The 900-plus male items represent more than half the department's holdings, with such rare and elaborate pieces as a 1670s jerkin and court clothes of silver brocade or velvet embroidered with gilded silver thread – not to mention 350 waistcoats, whose quantity reflects an Ancien Régime fashion craze. The women's collection includes a host of dresses à la française and à l’anglaise, as well as caracos and bodices. There are reminders of France's royal past, too: two suits and a chemise worn by the Dauphin, the future Louis XVII, together with a bodice said to have belonged to Marie Antoinette. They are shown here both for their historical interest and as indicators of the fashions of the period.

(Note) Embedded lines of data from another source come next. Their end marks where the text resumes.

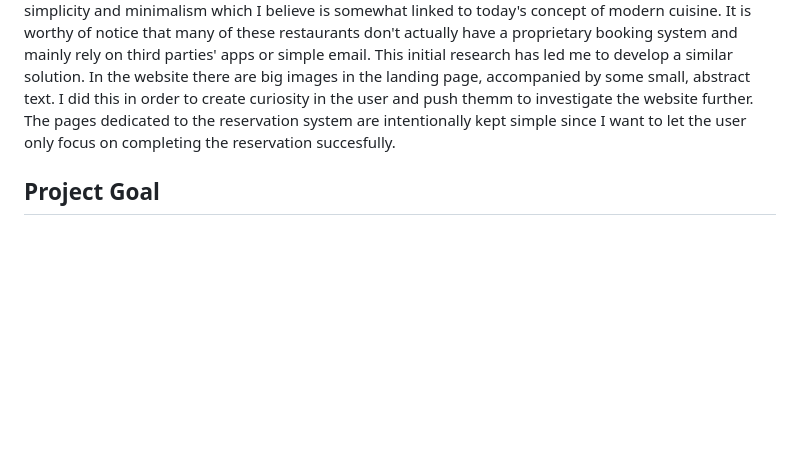
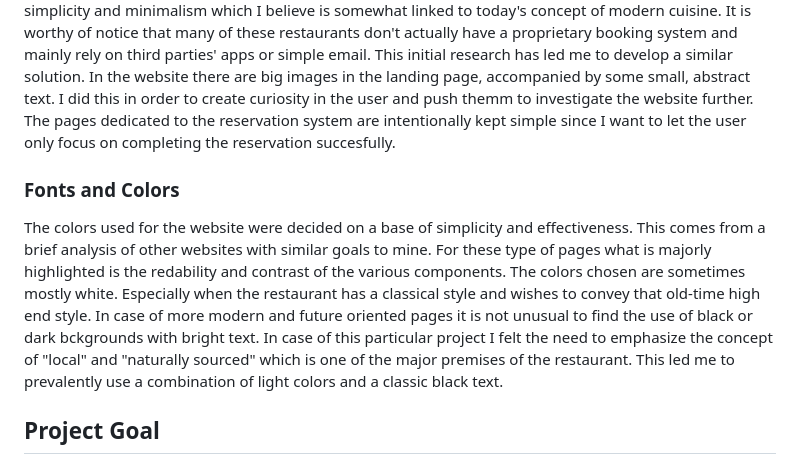
Before and after one commit to DevFabrizio/Fabrizio-Project-Four, a Markdown page: README.md, the part around the change. Drawn GitHub-style; blank space fills up the shorter version.

Commit message:
add colors section to the README

```diff
--- a/README.md
+++ b/README.md
@@ -24,6 +24,10 @@ This plane is the one that most of all has been influenced by the standard pract
 ## Surface Plane
 
 The work on this particular plane had something different comapared to all the others. for this plane I decided to explore other Michelin starred restaurants' websites. I did this in order to get a better grasp of what a high end restaurant website looked like. What I discovered is that mainly these pages rely on simplicity and minimalism which I believe is somewhat linked to today's concept of modern cuisine. It is worthy of notice that many of these restaurants don't actually have a proprietary booking system and mainly rely on third parties' apps or simple email. This initial research has led me to develop a similar solution. In the website there are big images in the landing page, accompanied by some small, abstract text. I did this in order to create curiosity in the user and push themm to investigate the website further. The pages dedicated to the reservation system are intentionally kept simple since I want to let the user only focus on completing the reservation succesfully.
+
+### Fonts and Colors
+
+The colors used for the website were decided on a base of simplicity and effectiveness. This comes from a brief analysis of other websites with similar goals to mine. For these type of pages what is majorly highlighted is the redability and contrast of the various components. The colors chosen are sometimes mostly white. Especially when the restaurant has a classical style and wishes to convey that old-time high end style. In case of more modern and future oriented pages it is not unusual to find the use of black or dark bckgrounds with bright text. In case of this particular project I felt the need to emphasize the concept of "local" and "naturally sourced" which is one of the major premises of the restaurant. This led me to prevalently use a combination of light colors and a classic black text.
 
 
 ## Project Goal
```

The exuberance of the early 18th century can be seen in the men's long basques, cut from dark fabrics with thick embroidery, and for women, large-patterned dresses with pleated backs and the skirts puffed out with paniers. Around 1750–1755 the dresses were made of silk, with long, sinuous trimmings testifying to the period's rococo taste. During the reign of Louis XVI the male silhouette slimmed down and clothes were made of velvet or taffeta, either plain or with little patterns of delicate floral embroidery. Waistcoats were light-coloured and picturesquely embroidered. The feminine wardrobe became more varied, the dress à la française with its wide, pleated back alternating with the dress à l'anglaise, whose narrow waist highlighted feminine curves. At the end of the century, close-fitting coats, straight waistcoats and tunic dresses of cotton muslin or lawn signaled a new relationship with the body: the natural replaced the artificial.
Fashion in 18th-century Paris saw many radical changes. The varied range of clothing was illustrated by the fashion press, which had begun to publish periodically; new, alluring engravings – printed cottons, white cotton muslin, silk or silk/wool jersey – reflected technical advances and guaranteed the wearer unheard-of comfort and an aura of modernity. One iconic figure stands out in this century when modern fashion was born: the marchande de mode, or dressmaker/milliner, whose most famous representative was Rose Bertin, Marie-Antoinette's 'minister of fashion'. Bertin captured royal and princely clienteles not only at Versailles, but in other European courts as well. With her arrival, the marchande de mode no longer settled merely for decorating dresses and selling lace, feathers, gauze, hats and fans; she imposed on her customers the need for a knowledgeable guide in the supreme realm of fashion.